Separated or divorced parents may have court orders or informal arrangements that outline who cares for children. These arrangements cover who the children will live with, how much time they will spend with the other parent, and other matters.
If a parent is diagnosed with cancer, these arrangements may or may not need to be changed. Some people with cancer maintain their parenting arrangements, while others may need time without the children to recover.
If a parent is too ill to manage the usual arrangements for a period of time, the parents may want to think about who else can help. This may include the other parent, grandparents, siblings, neighbours and friends.
Even if everybody agrees to the new arrangement informally, the parents may wish to have a parenting plan written, or change an existing parenting plan. Updating the parenting plan can give all of the people involved some certainty with the new schedule.
If the parents can’t agree on the new arrangements, either of them can apply to the Federal Magistrates Court for a parenting order to determine who will care for the child.
When making a parenting order, the Court’s main concern is the best interests of the child. This includes:
- the capacity of each parent to provide for the child;
- the health of each parent;
- any family violence;
- the relationship between the child and each parent;
- the practical difficulty and expense involved with a child spending time with each parent; and

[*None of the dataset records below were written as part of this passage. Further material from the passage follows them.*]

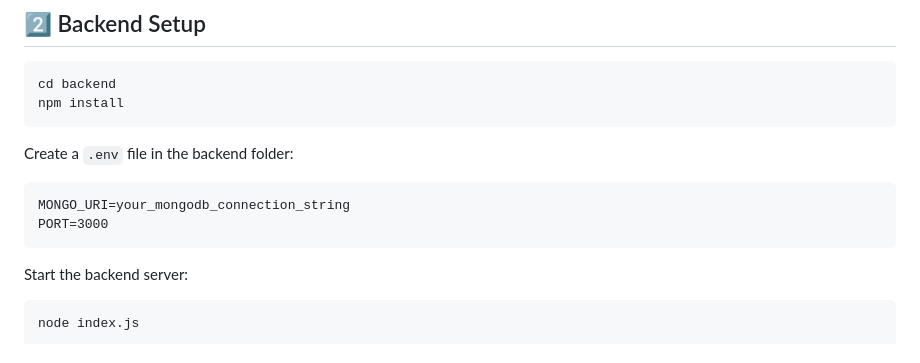
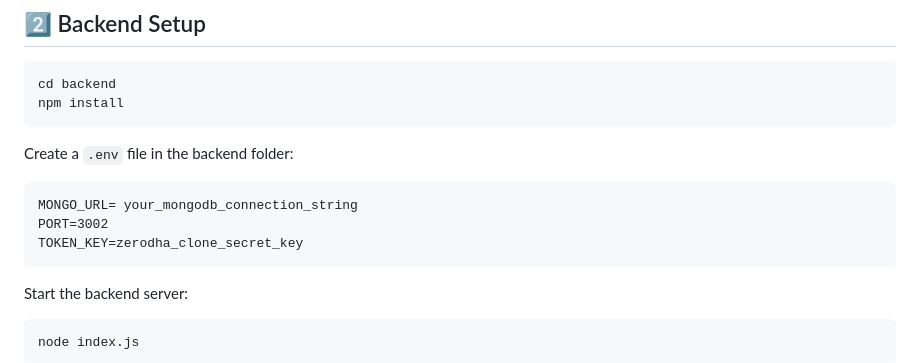
Before and after one commit to Suhas-Bharti/zerodha-clone-mern, a Markdown page: README.md, the part around the change. Drawn GitHub-style.

Commit message:
Modify backend environment variables in README
Updated environment variable names and values in README.

````diff
--- a/README.md
+++ b/README.md
@@ -121,8 +121,9 @@ npm install
 Create a `.env` file in the backend folder:
 
 ```
-MONGO_URI=your_mongodb_connection_string
-PORT=3000
+MONGO_URL= your_mongodb_connection_string
+PORT=3002
+TOKEN_KEY=zerodha_clone_secret_key
 ```
 
 Start the backend server:
````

- the wishes of the child may be taken into account. Generally the court will listen closely to children aged 14 and over, as well as younger children who are very mature.